This review presents recommended nomenclature for the biosynthesis of ribosomally synthesized and post-translationally modified peptides (RiPPs), a rapidly growing class of natural products. The current knowledge regarding the biosynthesis of the >20 distinct compound classes is also reviewed, and commonalities are discussed.
The current need for antibiotics with novel target molecules has coincided with advances in technical approaches for the structural and functional analysis of the lantibiotics, which are ribosomally synthesized peptides produced by gram-positive bacteria. These peptides have antibiotic or morphogenetic activity and are structurally defined by the presence(More)
Morphogenesis in the streptomycetes features the differentiation of substrate-associated vegetative hyphae into upwardly growing aerial filaments. This transition requires the activity of bld genes and the secretion of biosurfactants that reduce the surface tension at the colony-air interface enabling the emergence of nascent aerial hyphae. Streptomyces(More)
In the multicellular bacterium Streptomyces coelicolor, functions of developmental (bald) genes are required for the biosynthesis of SapB, a hydrophobic peptidic morphogen that facilitates aerial hyphae formation. Here, we show that aerial hyphal growth and SapB biosynthesis could be activated independently from the normal developmental cascade by providing(More)
The filamentous bacterium Streptomyces coelicolor undergoes a complex process of morphological differentiation involving the formation of a dense lawn of aerial hyphae that grow away from the colony surface into the air to form an aerial mycelium. Bald mutants of S. coelicolor, which are blocked in aerial mycelium formation, regain the capacity to erect(More)

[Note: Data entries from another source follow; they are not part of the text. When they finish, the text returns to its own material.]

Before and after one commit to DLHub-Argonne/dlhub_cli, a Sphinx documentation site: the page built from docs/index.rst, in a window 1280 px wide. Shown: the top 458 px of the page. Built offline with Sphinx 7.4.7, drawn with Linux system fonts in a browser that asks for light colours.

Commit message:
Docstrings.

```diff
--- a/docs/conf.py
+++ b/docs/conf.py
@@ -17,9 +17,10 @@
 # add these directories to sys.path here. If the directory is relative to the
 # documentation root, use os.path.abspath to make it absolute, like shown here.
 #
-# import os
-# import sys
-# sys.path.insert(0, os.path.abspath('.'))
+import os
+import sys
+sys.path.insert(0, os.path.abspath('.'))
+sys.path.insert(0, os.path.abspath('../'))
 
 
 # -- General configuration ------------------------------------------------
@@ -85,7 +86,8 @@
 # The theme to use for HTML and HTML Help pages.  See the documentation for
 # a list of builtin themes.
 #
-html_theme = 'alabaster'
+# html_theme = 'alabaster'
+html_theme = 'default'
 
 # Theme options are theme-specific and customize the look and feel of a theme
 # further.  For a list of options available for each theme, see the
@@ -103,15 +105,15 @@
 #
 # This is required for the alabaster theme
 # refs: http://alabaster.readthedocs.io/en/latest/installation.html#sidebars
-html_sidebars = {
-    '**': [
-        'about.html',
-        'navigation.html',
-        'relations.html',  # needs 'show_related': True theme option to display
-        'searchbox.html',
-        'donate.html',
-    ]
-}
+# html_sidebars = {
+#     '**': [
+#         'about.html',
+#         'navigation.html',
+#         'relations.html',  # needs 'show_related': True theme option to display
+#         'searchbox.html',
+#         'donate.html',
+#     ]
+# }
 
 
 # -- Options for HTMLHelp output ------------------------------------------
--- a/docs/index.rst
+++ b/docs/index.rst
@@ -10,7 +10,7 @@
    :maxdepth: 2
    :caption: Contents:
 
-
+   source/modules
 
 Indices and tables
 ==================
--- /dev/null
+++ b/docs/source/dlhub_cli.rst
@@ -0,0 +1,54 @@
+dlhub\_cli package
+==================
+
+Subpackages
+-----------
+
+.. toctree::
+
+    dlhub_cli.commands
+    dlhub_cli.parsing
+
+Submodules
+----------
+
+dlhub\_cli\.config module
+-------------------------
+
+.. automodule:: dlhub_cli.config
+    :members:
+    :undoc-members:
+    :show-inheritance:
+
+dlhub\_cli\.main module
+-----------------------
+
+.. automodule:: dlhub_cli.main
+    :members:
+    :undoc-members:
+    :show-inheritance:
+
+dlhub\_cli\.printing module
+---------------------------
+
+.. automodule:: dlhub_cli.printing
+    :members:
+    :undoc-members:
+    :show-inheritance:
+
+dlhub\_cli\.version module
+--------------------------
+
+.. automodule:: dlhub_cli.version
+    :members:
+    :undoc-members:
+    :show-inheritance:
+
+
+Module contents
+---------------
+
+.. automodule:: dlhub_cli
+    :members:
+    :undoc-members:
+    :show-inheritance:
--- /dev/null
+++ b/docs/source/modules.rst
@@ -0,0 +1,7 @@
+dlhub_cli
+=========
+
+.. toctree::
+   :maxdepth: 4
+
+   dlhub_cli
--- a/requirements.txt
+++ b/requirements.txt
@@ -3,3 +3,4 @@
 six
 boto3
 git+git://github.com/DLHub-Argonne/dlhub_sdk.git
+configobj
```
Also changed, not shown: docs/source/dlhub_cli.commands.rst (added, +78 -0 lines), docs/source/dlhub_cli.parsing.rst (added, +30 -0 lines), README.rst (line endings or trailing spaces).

A novel cyanobacterium capable of swimming motility was isolated in pure culture from several locations in the Atlantic Ocean. It is a small unicellular form, assignable to the genus Synechococcus, that is capable of swimming through liquids at speeds of 25 micrometers per second. Light microscopy revealed that the motile cells display many features(More)